Sealskinz All Season Gloves
Sealskinz have been one of those brands that I've (not deliberately) somehow avoided over the years so I thought I'd best try them out. A month or so back I took part in an overnight race on the moors of Bleaklow and needed some new clothing that would keep me dry and warm in pretty testing conditions. We were on the go for around 12 hours, starting at 11pm, with a good dose of sub zero temperatures, winds, and horizontal sleet. One a number of recent reccies in the snow it had become blindingly obvious that after the head, the most important body parts to keep warm on isolated excursions like this, are the hands. Lose the use of your hands and it's impossible to then do much other than keep walking or running. You can't put on more clothes, do up zips, eat or drink, or map read effectively. Enter the Seal Skinkz All Season Gloves.
They did exactly as intended - they kept my hands dry. The gloves in themselves weren't warm enough in the temeratures that we experienced, but that was to obe expected so I had an additional outer waterproof shell to put on over them top of them when things got bad. All told my hands ended up a little damp after 12 hours, but crucially they never got cold.

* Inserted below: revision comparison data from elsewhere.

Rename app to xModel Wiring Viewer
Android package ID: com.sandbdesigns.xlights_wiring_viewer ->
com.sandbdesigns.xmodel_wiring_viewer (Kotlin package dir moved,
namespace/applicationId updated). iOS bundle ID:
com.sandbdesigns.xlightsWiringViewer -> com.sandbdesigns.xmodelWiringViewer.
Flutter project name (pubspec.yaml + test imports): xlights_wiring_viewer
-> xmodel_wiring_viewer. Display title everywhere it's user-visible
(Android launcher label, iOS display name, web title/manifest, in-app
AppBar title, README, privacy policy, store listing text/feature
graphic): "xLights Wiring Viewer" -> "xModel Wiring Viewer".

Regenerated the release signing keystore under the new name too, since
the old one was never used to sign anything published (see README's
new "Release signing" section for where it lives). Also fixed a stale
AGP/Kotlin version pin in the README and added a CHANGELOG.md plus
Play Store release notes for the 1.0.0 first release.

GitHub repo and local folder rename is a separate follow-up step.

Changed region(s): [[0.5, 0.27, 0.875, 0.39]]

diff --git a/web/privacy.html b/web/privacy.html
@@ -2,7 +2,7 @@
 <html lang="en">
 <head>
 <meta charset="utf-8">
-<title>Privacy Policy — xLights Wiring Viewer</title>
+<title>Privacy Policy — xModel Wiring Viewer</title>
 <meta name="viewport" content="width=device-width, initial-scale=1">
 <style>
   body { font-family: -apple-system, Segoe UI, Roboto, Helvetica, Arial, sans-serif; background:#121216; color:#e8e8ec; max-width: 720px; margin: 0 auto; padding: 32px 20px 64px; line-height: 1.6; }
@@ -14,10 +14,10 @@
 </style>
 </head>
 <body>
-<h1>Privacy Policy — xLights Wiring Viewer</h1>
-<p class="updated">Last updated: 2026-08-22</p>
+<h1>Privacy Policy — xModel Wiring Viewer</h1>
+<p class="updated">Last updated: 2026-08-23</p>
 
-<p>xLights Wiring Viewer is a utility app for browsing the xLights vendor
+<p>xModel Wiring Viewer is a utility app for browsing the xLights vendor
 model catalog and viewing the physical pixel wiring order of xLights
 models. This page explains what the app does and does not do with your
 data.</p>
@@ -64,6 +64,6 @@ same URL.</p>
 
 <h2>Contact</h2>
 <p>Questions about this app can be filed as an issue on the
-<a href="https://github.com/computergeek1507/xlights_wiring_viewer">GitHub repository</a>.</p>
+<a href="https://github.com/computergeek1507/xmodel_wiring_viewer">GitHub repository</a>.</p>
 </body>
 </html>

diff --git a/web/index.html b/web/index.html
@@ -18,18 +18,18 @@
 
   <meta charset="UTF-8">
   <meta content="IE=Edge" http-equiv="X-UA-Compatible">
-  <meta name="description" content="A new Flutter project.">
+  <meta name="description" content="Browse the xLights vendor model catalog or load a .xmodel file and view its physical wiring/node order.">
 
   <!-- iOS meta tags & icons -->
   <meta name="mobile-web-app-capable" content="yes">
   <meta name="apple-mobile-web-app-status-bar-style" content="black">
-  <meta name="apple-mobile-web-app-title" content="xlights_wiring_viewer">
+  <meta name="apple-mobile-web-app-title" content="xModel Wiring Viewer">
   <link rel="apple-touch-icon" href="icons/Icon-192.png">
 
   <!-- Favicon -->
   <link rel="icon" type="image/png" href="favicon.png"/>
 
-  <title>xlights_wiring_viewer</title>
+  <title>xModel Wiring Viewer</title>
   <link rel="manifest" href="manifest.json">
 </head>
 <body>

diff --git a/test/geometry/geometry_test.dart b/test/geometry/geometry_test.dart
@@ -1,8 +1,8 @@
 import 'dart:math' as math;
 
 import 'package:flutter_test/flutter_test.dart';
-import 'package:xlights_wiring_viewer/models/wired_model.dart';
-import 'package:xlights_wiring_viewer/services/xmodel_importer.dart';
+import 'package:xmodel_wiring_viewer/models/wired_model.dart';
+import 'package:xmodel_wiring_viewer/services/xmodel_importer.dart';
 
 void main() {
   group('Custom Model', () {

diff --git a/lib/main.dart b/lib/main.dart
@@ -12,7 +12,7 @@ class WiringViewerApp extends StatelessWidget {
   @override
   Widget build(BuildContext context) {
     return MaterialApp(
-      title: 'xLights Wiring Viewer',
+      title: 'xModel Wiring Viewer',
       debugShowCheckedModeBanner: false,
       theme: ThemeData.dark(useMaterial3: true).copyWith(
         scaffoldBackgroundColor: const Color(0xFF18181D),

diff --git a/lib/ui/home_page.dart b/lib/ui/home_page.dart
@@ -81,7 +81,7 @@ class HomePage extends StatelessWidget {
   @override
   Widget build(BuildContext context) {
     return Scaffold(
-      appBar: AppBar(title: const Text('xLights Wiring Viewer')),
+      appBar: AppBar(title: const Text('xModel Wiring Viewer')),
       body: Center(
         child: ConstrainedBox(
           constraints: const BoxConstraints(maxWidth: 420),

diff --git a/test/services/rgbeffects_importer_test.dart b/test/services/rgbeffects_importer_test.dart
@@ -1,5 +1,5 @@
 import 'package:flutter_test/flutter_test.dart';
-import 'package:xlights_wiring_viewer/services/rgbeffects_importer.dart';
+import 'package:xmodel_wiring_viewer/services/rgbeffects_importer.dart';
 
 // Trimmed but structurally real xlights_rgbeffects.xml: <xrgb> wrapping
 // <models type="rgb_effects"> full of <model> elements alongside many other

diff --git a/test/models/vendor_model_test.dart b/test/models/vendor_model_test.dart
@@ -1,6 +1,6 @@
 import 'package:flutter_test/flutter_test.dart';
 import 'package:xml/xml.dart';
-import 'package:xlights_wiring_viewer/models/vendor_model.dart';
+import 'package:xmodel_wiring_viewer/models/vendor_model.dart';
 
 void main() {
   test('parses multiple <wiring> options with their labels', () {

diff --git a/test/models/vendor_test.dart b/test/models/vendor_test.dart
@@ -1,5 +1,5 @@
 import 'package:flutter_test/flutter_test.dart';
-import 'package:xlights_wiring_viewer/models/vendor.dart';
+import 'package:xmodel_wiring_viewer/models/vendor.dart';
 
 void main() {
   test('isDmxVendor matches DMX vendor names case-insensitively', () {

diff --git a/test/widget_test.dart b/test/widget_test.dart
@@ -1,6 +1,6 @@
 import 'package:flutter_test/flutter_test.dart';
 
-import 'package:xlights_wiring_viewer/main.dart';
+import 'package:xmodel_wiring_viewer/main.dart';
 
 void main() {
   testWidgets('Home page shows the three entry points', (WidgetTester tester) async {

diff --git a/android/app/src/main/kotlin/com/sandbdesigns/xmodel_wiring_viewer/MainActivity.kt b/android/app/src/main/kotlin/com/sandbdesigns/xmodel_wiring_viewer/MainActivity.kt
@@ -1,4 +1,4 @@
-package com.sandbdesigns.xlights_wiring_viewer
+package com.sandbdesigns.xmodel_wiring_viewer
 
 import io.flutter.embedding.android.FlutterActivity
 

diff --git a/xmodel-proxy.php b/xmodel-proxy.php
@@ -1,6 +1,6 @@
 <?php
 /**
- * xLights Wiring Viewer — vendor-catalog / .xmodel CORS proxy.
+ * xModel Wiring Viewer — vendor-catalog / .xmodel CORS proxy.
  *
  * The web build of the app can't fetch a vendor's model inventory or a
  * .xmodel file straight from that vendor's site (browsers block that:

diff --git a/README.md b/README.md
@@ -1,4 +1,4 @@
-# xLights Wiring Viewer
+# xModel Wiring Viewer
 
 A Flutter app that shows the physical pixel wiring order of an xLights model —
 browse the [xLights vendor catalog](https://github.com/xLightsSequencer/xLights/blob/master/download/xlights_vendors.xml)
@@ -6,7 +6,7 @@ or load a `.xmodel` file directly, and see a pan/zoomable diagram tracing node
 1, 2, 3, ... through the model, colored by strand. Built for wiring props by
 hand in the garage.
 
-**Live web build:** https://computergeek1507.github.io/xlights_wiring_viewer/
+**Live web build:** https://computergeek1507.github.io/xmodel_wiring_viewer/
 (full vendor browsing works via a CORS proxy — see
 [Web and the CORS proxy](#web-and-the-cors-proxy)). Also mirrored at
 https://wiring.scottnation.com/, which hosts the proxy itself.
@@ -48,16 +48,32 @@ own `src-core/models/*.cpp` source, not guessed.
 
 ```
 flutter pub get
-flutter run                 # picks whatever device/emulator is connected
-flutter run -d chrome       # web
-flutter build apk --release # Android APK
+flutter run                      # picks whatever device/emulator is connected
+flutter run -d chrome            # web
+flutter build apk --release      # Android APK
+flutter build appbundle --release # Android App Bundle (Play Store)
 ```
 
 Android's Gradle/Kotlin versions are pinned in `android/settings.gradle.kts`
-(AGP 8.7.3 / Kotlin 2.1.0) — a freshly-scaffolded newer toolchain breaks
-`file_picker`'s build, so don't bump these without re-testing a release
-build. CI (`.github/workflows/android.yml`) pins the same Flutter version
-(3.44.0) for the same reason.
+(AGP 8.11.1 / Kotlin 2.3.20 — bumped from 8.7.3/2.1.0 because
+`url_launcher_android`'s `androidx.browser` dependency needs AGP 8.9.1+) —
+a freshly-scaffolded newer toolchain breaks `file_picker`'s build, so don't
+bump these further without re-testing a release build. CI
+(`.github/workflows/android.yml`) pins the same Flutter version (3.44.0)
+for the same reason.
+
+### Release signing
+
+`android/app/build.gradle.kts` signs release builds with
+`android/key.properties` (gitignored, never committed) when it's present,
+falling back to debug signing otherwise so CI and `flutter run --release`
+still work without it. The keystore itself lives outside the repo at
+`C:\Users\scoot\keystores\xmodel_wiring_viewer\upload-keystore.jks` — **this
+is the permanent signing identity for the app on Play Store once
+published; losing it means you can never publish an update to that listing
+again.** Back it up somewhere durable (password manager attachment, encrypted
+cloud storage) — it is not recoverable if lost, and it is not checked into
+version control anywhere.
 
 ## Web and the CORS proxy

If I had one complaint it would be over the sizing. I don't consider myself to have particularly big hands, but these gloves are snug in a Large fit. This is fine when at home and with perfectly dry hands, but I was reluctant to take them off when he going got tough as getting them back on again with hands that have been made wet by rain whilst rummaging around in a bag for something proved tricksome. I'd advise going for a larger size thatn you think that you need.
The touch screen pads on the thumb and forefinger tips work well (though we weren't allowed to use mobile devices in the race!) which greatly reduces the number of times you need to remove your gloves on any given outing. They are closed tight by means of a Velcro strap which works well enough too and can be easily operated with the teeth if necessary as this is the sort of micro dexterity that becomes tricky when wearing them.
They are not as comfortable as a nice pair of fleece gloves, being a little more rigid thanks to the waterproof membrane inside, but they are good enough. My best description is that they feel a little like a pair of good leather driving gloves.
In terms of activities I've run in them and found them to be great. Cycling proved a bit trickier in that in heavy rain water would run down my arms and collect in the gloves, but to be far this is more of a function of the length of the sleeves of and riding position which meant that I couldn't keep my sleeves over the end of the gloves. In fairness to Sealskinz they also aren't specifically designed for cycling and have a leather palm which isn't suited to gripping a handle bar. They do a range of cycling-specific gloves, but the reality is that people will use them for all sorts so I thought I'd test them on the bike too.
They retail at £40 which feels good value for a mid range glove that sits somewhere between a pair of lightweight fleece gloves and a pair of full on winter mountaineering or ski gloves.